The path runs parallel to the road for a fair distance but it's screened by a hedge for sections and that helps a good bit. But then its minor roads and tracks-some lovely walking
This De luxe fully sprung dry stone wall with an integrated cooling system and climate control (shade from tree) proved a perfect place for a siesta. Lots of the 'newbies' walking by gave us very strange looks indeed....... they'll learn to get those feet up every 2 hours.

In Palais de Rei We met up with Vis and Viana again the Dutch 'Galloping Grannies'. These gals know how to party and usually get back to the albergue the latest, sleep in the longest and are usually the first to arrive most days....grrrrr but they are great craic.

Galloping Grannies

Also met up with the Swedish church group who started in Samos. We only found out this evening that the very elegant blond lady is the groups pastor! They told us that we were the subject of their group discussion yesterday and that we are their 'Camino Heros'. Well my mother would have been happy, at last I'm the positive subject of church group.
Someone asked "why them?" (which was a little rude..... though in fairness I had been wondering the same thing)
So just in case you want to know the criteria to become a subject for discussion for Swedish Lutheran church groups in the future its because:- we told them yesterday that it hasn't really got easier for us but that we've just got more used to 'stopping the bitching and getting on with it'; that no matter how long or short the distance the last 4 km of the day always kills us; that we haven't had a 'Camino crisis' but that we felt OK about that; that one of our strongest memories would be of laughing every day -from suppressed giggles to raucous guffaws and, best of all, wheezy exhausted giggles; that (God forgive us) Santiago be damned we were as excited as a pair of16 year old schoolgirls at the thought of meeting our husbands (of decades) in a few days time and that was what kept us going; after 800km and five weeks we had the less than shattering realisation that, if given the time and opportunity to appreciate them, everyone turns out to be pretty much OK, even the bloody cyclists! and finally we had 'fessed up' that we were so deeply envious of their 'pretties' last night (nice blouses and silky skirts) that we had seriously thought about stealing them-the only thing that stopped us (me) was Frances' astute observation that they are svelte Swedish giants and we .....well aren't.
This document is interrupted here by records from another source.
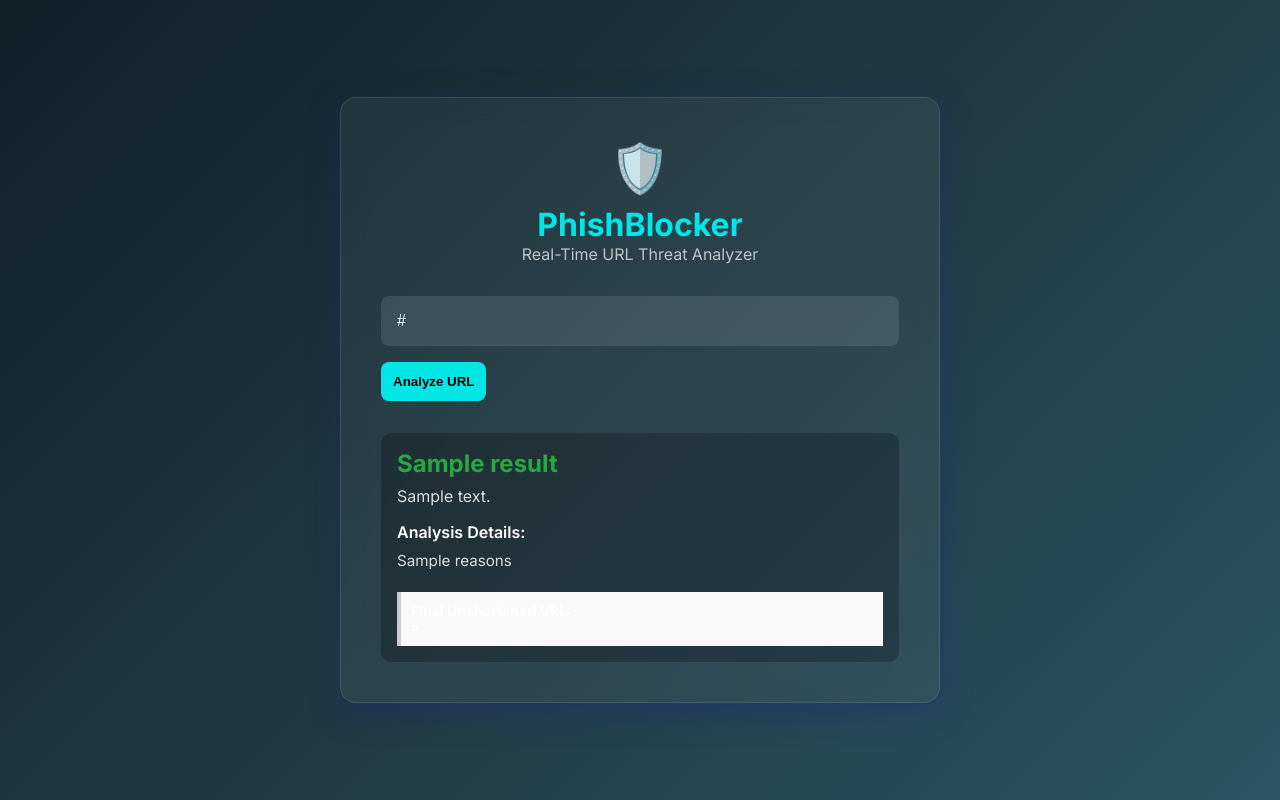
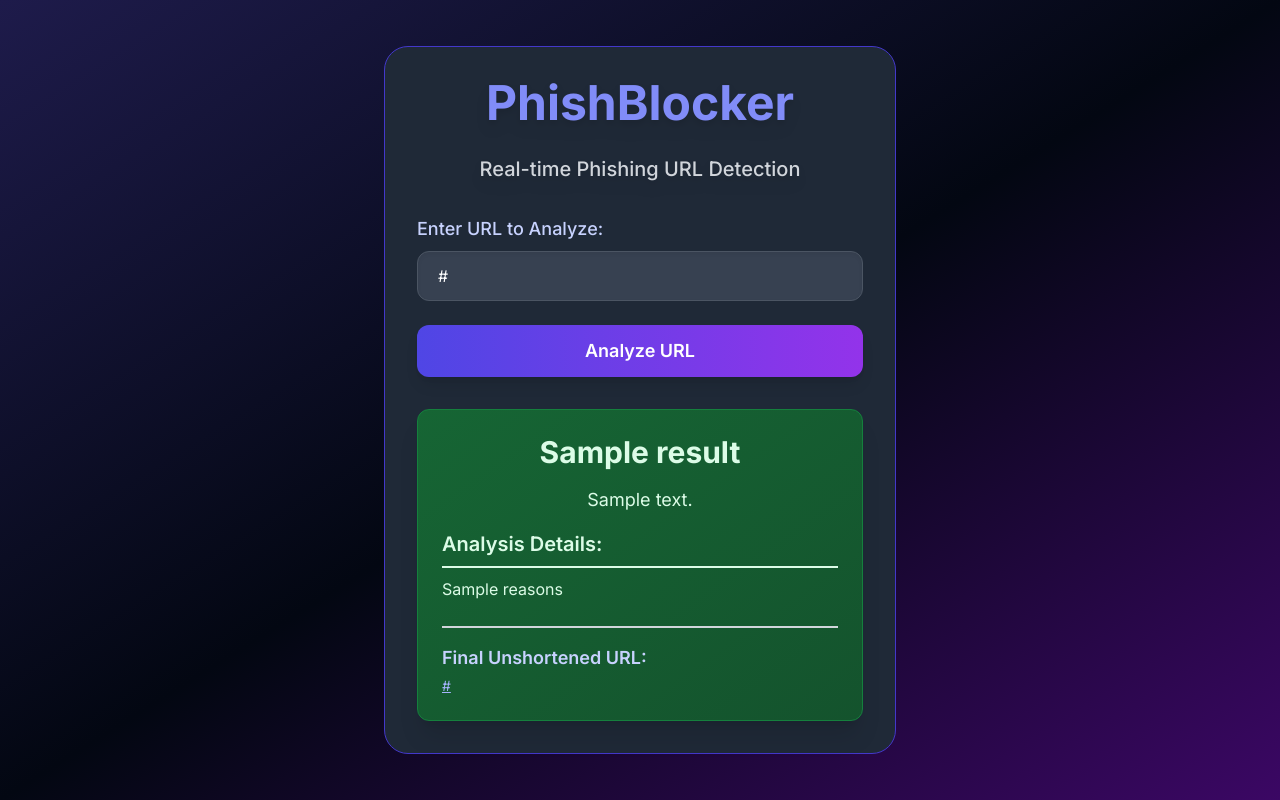
Before and after one commit to reneto-unstoppable/phishblocker, a Flask app: template templates/index.html in a window 1280 px wide. Run offline with Flask 3, Linux system fonts and the light colour scheme; the template is opened without the code that fills it: most values are stand-ins (such as "Sample title", 1, 10 or a date in 2020); parts of the project's set-up code (start-up, migrations or seed data) failed here and were passed over; some libraries are stand-ins or nearby versions.

Commit message:
Enhance UI with cool effects and refine URL unshortening display

```diff
--- a/app.py
+++ b/app.py
@@ -18,45 +18,65 @@ SCALER_PATH = "scaler.pkl"
 MODEL_ID = "1G_wI_-aYjT9bvGYW7WweE7r8raaCSCux"  # Google Drive ID for model
 SCALER_ID = "1LOVJCAdwsVrpRzhNvtjJVOwkP9wHQVj5"  # Google Drive ID for scaler
 
-# ✨ Define the PHISHING_THRESHOLD here - Adjusted to 0.6
-# This value determines the probability cutoff for classifying a URL as phishing.
+# ✨ Define the PHISHING_THRESHOLD here
 PHISHING_THRESHOLD = 0.6 # Increased threshold to reduce false positives
 
+# Global session for connection pooling
+session = requests.Session()
 
-# --- New unshorten_url function ---
 def unshorten_url(url):
     """
-    Attempts to unshorten a URL. Returns the unshortened URL or the original URL if unshortening fails
-    or if it's not a shortened URL. Also handles basic invalid URLs gracefully.
+    Attempts to unshorten a URL using requests.Session for better connection management.
+    Returns the unshortened URL or the original URL if unshortening fails
+    or if it's not a recognized shortened URL.
     """
     if not isinstance(url, str) or not url.strip():
         return ""
 
     if not validators.url(url):
+        print(f"DEBUG: unshorten_url - Invalid URL format: '{url}'")
         return url
 
-    known_shorteners = [
+    known_shorteners_domains = [
         'bit.ly', 'goo.gl', 'tinyurl.com', 'ow.ly', 't.co', 'shorte.st',
         'cutt.ly', 'is.gd', 'rebrand.ly', 'clck.ru', 'rb.gy'
     ]
 
-    if not any(shortener in url.lower() for shortener in known_shorteners):
+    parsed_input_url = urlparse(url)
+    input_domain = parsed_input_url.netloc.lower()
+
+    is_original_from_shortener = any(shortener in input_domain for shortener in known_shorteners_domains)
+
+    # Only attempt unshortening if it looks like a shortened URL
+    if not is_original_from_shortener:
+        print(f"DEBUG: unshorten_url - Not a known shortened URL: '{url}'. Returning original.")
         return url
 
+    print(f"DEBUG: unshorten_url - Attempting to resolve: {url}")
     try:
-        response = requests.head(url, allow_redirects=True, timeout=5)
-        final_url_after_redirect = response.url
+        # Use the global session
+        response = session.get(url, allow_redirects=True, timeout=5)
+        final_url_from_response = response.url
 
-        if final_url_after_redirect and validators.url(final_url_after_redirect):
-            return final_url_after_redirect
+        print(f"DEBUG: unshorten_url - Response status code: {response.status_code}")
+        print(f"DEBUG: unshorten_url - Redirect history: {response.history}")
+        print(f"DEBUG: unshorten_url - Final URL from requests: {final_url_from_response}")
+
+        # Check if the final URL is different from the original and is valid
+        if final_url_from_response != url and validators.url(final_url_from_response):
+            print(f"DEBUG: unshorten_url - Successfully resolved to: {final_url_from_response}")
+            return final_url_from_response
         else:
+            # If no effective redirect occurred, or final URL is invalid, return the original
+            print(f"DEBUG: unshorten_url - No effective unshortening for '{url}'. Returning original.")
             return url
 
     except (ConnectionError, Timeout, RequestException) as e:
-        print(f"Error unshortening URL '{url}': {e}")
+        print(f"ERROR: unshorten_url - Network/Request error for '{url}': {e}")
         return url
     except Exception as e:
-        print(f"An unexpected error occurred during unshortening for '{url}': {e}")
+        print(f"ERROR: unshorten_url - Unexpected error for '{url}': {e}")
+        traceback.print_exc() # Print full traceback for unexpected errors
         return url
 
 
@@ -97,11 +117,13 @@ except Exception as e:
 
 @app.route("/", methods=["GET"])
 def home():
+    # Pass an empty string for both original_input_url and final_display_url on initial load
     return render_template("index.html",
                            result=None,
                            description=None,
                            reasons=None,
-                           url="")
+                           original_input_url="", # Now correctly passed
+                           final_display_url="") # Now correctly passed
 
 
 @app.route("/analyze", methods=["POST"])
@@ -113,9 +135,14 @@ def analyze():
                                result="⚠️ No URL Provided",
                                description="Please enter a URL to analyze.",
                                reasons="",
-                               url="")
+                               original_input_url="", # Correctly pass original for empty input
+                               final_display_url="") # Correctly pass empty for empty input
 
-    # Updated TRUSTED_DOMAINS list (docs.python.org and python.org removed for testing)
+    # Step 1: Unshorten the URL
+    final_display_url = unshorten_url(user_input_url)
+    actual_url_for_analysis = final_display_url
+
+    # Extended TRUSTED_DOMAINS list
     TRUSTED_DOMAINS = [
         "www.nasa.gov", "nasa.gov",
         "www.google.com", "google.com",
@@ -131,13 +158,25 @@ def analyze():
         "www.github.com", "github.com",
         "www.linkedin.com", "linkedin.com",
         "www.openai.com", "openai.com",
-        "www.stackoverflow.com", "stackoverflow.com"
-        # "docs.python.org", "python.org" <-- REMOVED for testing model directly
+        "www.stackoverflow.com", "stackoverflow.com",
+        "chatgpt.com",
+        "www.facebook.com", "facebook.com",
+        "www.twitter.com", "twitter.com", "x.com",
+        "www.youtube.com", "youtube.com",
+        "www.reddit.com", "reddit.com",
+        "www.instagram.com", "instagram.com",
+        "www.netflix.com", "netflix.com",
+        "www.bankofamerica.com", "bankofamerica.com",
+        "www.chase.com", "chase.com",
+        "www.wellsfargo.com", "wellsfargo.com",
+        "www.paypal.com", "paypal.com",
+        "www.ebay.com", "ebay.com"
     ]
 
     try:
-        parsed_url = urlparse(user_input_url)
-        domain_to_check = parsed_url.netloc.lower()
+        # Step 2: Perform whitelist check on the ACTUAL URL FOR ANALYSIS
+        parsed_url_for_analysis = urlparse(actual_url_for_analysis)
+        domain_to_check = parsed_url_for_analysis.netloc.lower()
 
         if domain_to_check.startswith("www."):
             domain_to_check = domain_to_check[4:]
@@ -147,17 +186,29 @@ def analyze():
                                    result="✅ Safe (Whitelisted Domain)",
                                    description="This URL is from a highly trusted source.",
                                    reasons="• Domain is on a trusted whitelist<br>• No major phishing indicators found",
-                                   url=user_input_url)
+                                   original_input_url=user_input_url, # Correctly pass original input
+                                   final_display_url=final_display_url) # Correctly pass unshortened URL
     except Exception as e:
-        print(f"Error during whitelist check for {user_input_url}: {e}")
+        print(f"ERROR: Error during whitelist check for {actual_url_for_analysis}: {e}")
         traceback.print_exc()
         pass
 
     try:
-        features_df, _ = extract_features(user_input_url)
+        # Step 3: Extract features from the ACTUAL URL FOR ANALYSIS
+        features_df, _ = extract_features(actual_url_for_analysis)
 
         if features_df.empty:
             raise ValueError("Feature extraction returned an empty DataFrame.")
+
+        # Ensure 'is_shortened' feature reflects if the ORIGINAL input was shortened
+        parsed_original_input_url = urlparse(user_input_url)
+        is_original_input_shortened = any(shortener in parsed_original_input_url.netloc.lower() for shortener in [
+            'bit.ly', 'goo.gl', 'tinyurl.com', 'ow.ly', 't.co', 'shorte.st',
+            'cutt.ly', 'is.gd', 'rebrand.ly', 'clck.ru', 'rb.gy'
+        ])
+        if 'is_shortened' in features_df.columns:
+            features_df['is_shortened'] = 1 if is_original_input_shortened else 0
+
 
         try:
             expected_features = scaler.feature_names_in_
@@ -172,7 +223,7 @@ def analyze():
         probs = model.predict_proba(scaled_features)[0]
 
         # CORE FIX: Interpret Class 0 as Phishing, Class 1 as Safe
-        is_phishing = (probs[0] > PHISHING_THRESHOLD) # True if phishing (Class 0 prob > threshold)
+        is_phishing = (probs[0] > PHISHING_THRESHOLD)
 
         if is_phishing:
             confidence = round(probs[0] * 100, 2)
@@ -187,11 +238,9 @@ def analyze():
         print(f"Calculated Confidence: {confidence}%")
         print("---------------------------------------------------\n")
 
-        display_url = unshorten_url(user_input_url)
-
         reasons_list = []
 
-        if is_phishing:  # If the model determined it's phishing (i.e., Class 0)
+        if is_phishing:
             result = f"🚨 Likely Phishing ({confidence}% confidence)"
             description = "⚠️ This URL seems suspicious. Be careful before opening it!"
 
@@ -206,13 +255,13 @@ def analyze():
             if features_df_reindexed['has_at_symbol'].iloc[0] == 1:
                 reasons_list.append("Presence of '@' symbol (often used to obscure true URL)")
             if features_df_reindexed['is_shortened'].iloc[0] == 1:
-                reasons_list.append("Uses a URL shortening service")
+                reasons_list.append("Uses a URL shortening service (original input was shortened)")
             if features_df_reindexed['has_https'].iloc[0] == 0:
                 reasons_list.append("Lacks HTTPS (common for phishing on sensitive sites)")
             if features_df_reindexed['punycode_encoded'].iloc[0] == 1:
                 reasons_list.append("Punycode encoded (often used for homograph attacks)")
             if features_df_reindexed['url_length'].iloc[0] > 75:
-                reasons_list.append("URL is unusually long")
+                reasons_list.append("URL is unusually long (after unshortening if applicable)")
             if features_df_reindexed['num_dots'].iloc[0] > 4:
                 reasons_list.append("Unusual number of dots in URL (can indicate deception)")
             if features_df_reindexed['num_subdomains'].iloc[0] > 2:
@@ -229,7 +278,7 @@ def analyze():
 
             reasons = "<br>".join([f"• {r}" for r in reasons_list])
 
-        else:  # If the model determined it's safe (i.e., Class 1)
+        else:
             result = f"✅ Safe ({confidence}% confidence)"
             description = "This URL looks clean and safe to access."
             reasons = """
@@ -242,16 +291,18 @@ def analyze():
                                result=result,
                                description=description,
                                reasons=reasons,
-                               url=display_url)
+                               original_input_url=user_input_url, # Correctly pass original input
+                               final_display_url=final_display_url) # Correctly pass unshortened/resolved URL
 
     except Exception as e:
-        print(f"Error during analysis: {e}")
+        print(f"ERROR: Error during analysis: {e}")
         traceback.print_exc()
         return render_template("index.html",
                                result="❌ Error Occurred",
                                description=f"An error occurred while analyzing the URL: {e}. Please check server logs for details.",
                                reasons="Check the URL format or try again later.",
-                               url=user_input_url)
+                               original_input_url=user_input_url, # Retain original input on error
+                               final_display_url="") # Clear unshortened on error
 
 
 if __name__ == "__main__":
--- a/templates/index.html
+++ b/templates/index.html
@@ -1,63 +1,90 @@
 <!DOCTYPE html>
 <html lang="en">
 <head>
-    <meta charset="UTF-8" />
-    <meta name="viewport" content="width=device-width, initial-scale=1.0"/>
-    <title>PhishBlocker - Real-Time URL Threat Analyzer</title>
-    <link href="https://fonts.googleapis.com/css2?family=Inter:wght@300;400;500;600;700&display=swap" rel="stylesheet"/>
+    <meta charset="UTF-8">
+    <meta name="viewport" content="width=device-width, initial-scale=1.0">
+    <title>PhishBlocker: URL Analyzer</title>
     <link rel="stylesheet" href="{{ url_for('static', filename='css/styles.css') }}">
+    <!-- Tailwind CSS CDN -->
+    <script src="https://cdn.tailwindcss.com"></script>
+    <style>
+        /* Custom font import for Inter */
+        @import url('https://fonts.googleapis.com/css2?family=Inter:wght@400;500;600;700&display=swap');
+        body {
+            font-family: 'Inter', sans-serif;
+            overflow-x: hidden; /* Prevent horizontal scroll due to transform effects */
+        }
+
+        /* Keyframes for the fade-in-up animation */
+        @keyframes fadeInUp {
+            from {
+                opacity: 0;
+                transform: translateY(20px);
+            }
+            to {
+                opacity: 1;
+                transform: translateY(0);
+            }
+        }
+
+        /* Apply animation to the results section */
+        .animate-fadeInUp {
+            animation: fadeInUp 0.5s ease-out forwards;
+        }
+
+        /* Custom glow effect for focus state */
+        .glow-focus:focus {
+            outline: none;
+            box-shadow: 0 0 0 3px rgba(99, 102, 241, 0.5); /* indigo-500 with opacity */
+        }
+    </style>
 </head>
-<body>
-    <div class="container {% if result %}demo-{{ 'phishing' if 'phishing' in result|lower else 'safe' }}{% endif %}">
-        <div class="header">
-            <div class="logo">🛡️</div>
-            <h1 class="title">PhishBlocker</h1>
-            <p class="subtitle">Real-Time URL Threat Analyzer</p>
-        </div>
+<body class="bg-gradient-to-br from-indigo-950 via-gray-950 to-purple-950 min-h-screen flex items-center justify-center p-4">
 
-        <form class="form-section" method="POST" action="/analyze">
-            <div class="input-group">
-                <input
-                    type="text"
-                    name="url"
-                    class="url-input"
-                    placeholder="Paste suspicious URL here (e.g., https://example.com)"
-                    aria-label="URL to analyze"
-                    required
-                    value="{{ url }}"
-                >
+    <div class="bg-gray-800 p-8 rounded-3xl shadow-3xl w-full max-w-lg border border-indigo-700 transform hover:scale-[1.01] transition-transform duration-300">
+        <h1 class="text-5xl font-extrabold text-center text-white mb-8 drop-shadow-lg">
+            <span class="block mb-2 text-indigo-400">PhishBlocker</span>
+            <span class="text-xl font-medium text-gray-300">Real-time Phishing URL Detection</span>
+        </h1>
+
+        <form action="/analyze" method="post" class="mb-8">
+            <div class="mb-6">
+                <label for="url" class="block text-indigo-200 text-lg font-medium mb-2">Enter URL to Analyze:</label>
+                <input type="text" id="url" name="url"
+                       class="w-full px-5 py-3 rounded-xl bg-gray-700 text-white border border-gray-600 focus:border-indigo-500 focus:ring-2 focus:ring-indigo-500 focus:ring-opacity-75 glow-focus transition-all duration-200 text-base shadow-inner"
+                       placeholder="e.g., https://malicious-site.com/login"
+                       value="{{ original_input_url if original_input_url else '' }}" required>
             </div>
-            <button class="analyze-btn" type="submit">
+            <button type="submit"
+                    class="w-full bg-gradient-to-r from-indigo-600 to-purple-600 hover:from-indigo-700 hover:to-purple-700 text-white font-semibold py-3 px-6 rounded-xl transition duration-300 ease-in-out transform hover:scale-105 focus:outline-none focus:ring-2 focus:ring-indigo-500 focus:ring-offset-2 focus:ring-offset-gray-800 text-lg shadow-lg">
                 Analyze URL
             </button>
         </form>
 
         {% if result %}
-        <div class="results-section show">
-            <div class="verdict">
-                <div class="verdict-text verdict-{{ 'phishing' if 'phishing' in result|lower else 'safe' }}">
-                    {{ result }}
+            <div class="mt-8 p-6 rounded-xl shadow-xl animate-fadeInUp
+                        {% if 'Phishing' in result %}bg-gradient-to-br from-red-900 to-red-950 text-red-100 border border-red-700{% else %}bg-gradient-to-br from-green-800 to-green-900 text-green-100 border border-green-700{% endif %}">
+                <h2 class="text-3xl font-bold mb-4 text-center">{{ result }}</h2>
+                <p class="text-lg mb-4 text-center">{{ description }}</p>
+                <div class="text-base leading-relaxed">
+                    <h3 class="font-semibold text-xl mb-2 border-b-2 border-opacity-30 border-current pb-2">Analysis Details:</h3>
+                    <ul class="list-none p-0 m-0 space-y-2">
+                        {% if reasons %}
+                            <li>{{ reasons | safe }}</li>
+                        {% else %}
+                            <li>No specific details available.</li>
+                        {% endif %}
+                    </ul>
                 </div>
-                <div class="verdict-description">
-                    {{ description }}
+                <div class="mt-6 text-sm text-gray-300 border-t-2 border-opacity-30 border-current pt-4">
+                    <p class="font-semibold text-lg text-indigo-200 mb-1">Final Unshortened URL:</p>
+                    <a href="{{ final_display_url }}" target="_blank" rel="noopener noreferrer" class="text-indigo-300 hover:text-indigo-100 break-all underline transition-colors duration-200">
+                        {{ final_display_url if final_display_url else 'N/A' }}
+                    </a>
                 </div>
             </div>
-
-            <div class="reasons">
-                <div class="reasons-title">Analysis Details:</div>
-                <div class="reasons-list">
-                    {{ reasons | safe }}
-                </div>
-            </div>
-
-            <div class="final-url">
-                <strong>Final Unshortened URL:</strong><br>
-                <code style="word-break: break-all;">{{ url }}</code>
-            </div>
-        </div>
         {% endif %}
     </div>
 
-    <script src="{{ url_for('static', filename='js/script.js') }}"></script>
 </body>
 </html>
```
Perambulating Pastors

The Albergue Buen Camio is lovely and serves gin and tonics in bucket sized glasses, which is very thoughtful of them. We sat soaking up the sun, sipping G & T's, writing up the journal and catching up with pilgrim friends.

We have a lovely relaxed evening with Anne Matte who we first in Villafranca through Jozephine and Helle another Danish Pilgrim. Its so odd we have been walking pretty much in synch with Helle, in terms of dates and locations etc, and we know people in common but we only caught a glimpse of her for the first time a day or so ago and never met each other before today-that happens quite a bit so many 'parallel pilgrim universes'!
Anne Matte, Helle and Nell outside Albergue Buen Camino Palas De Rei


Kiwi Nomad 2008 said...

I am sure I have read this post before..... but you have me laughing again. Glad you were heroines for the svelte Swedes!

Kiwi Nomad 2008 said...

And I have just quoted some of what you said on my new 'Camino-spirations' blog.....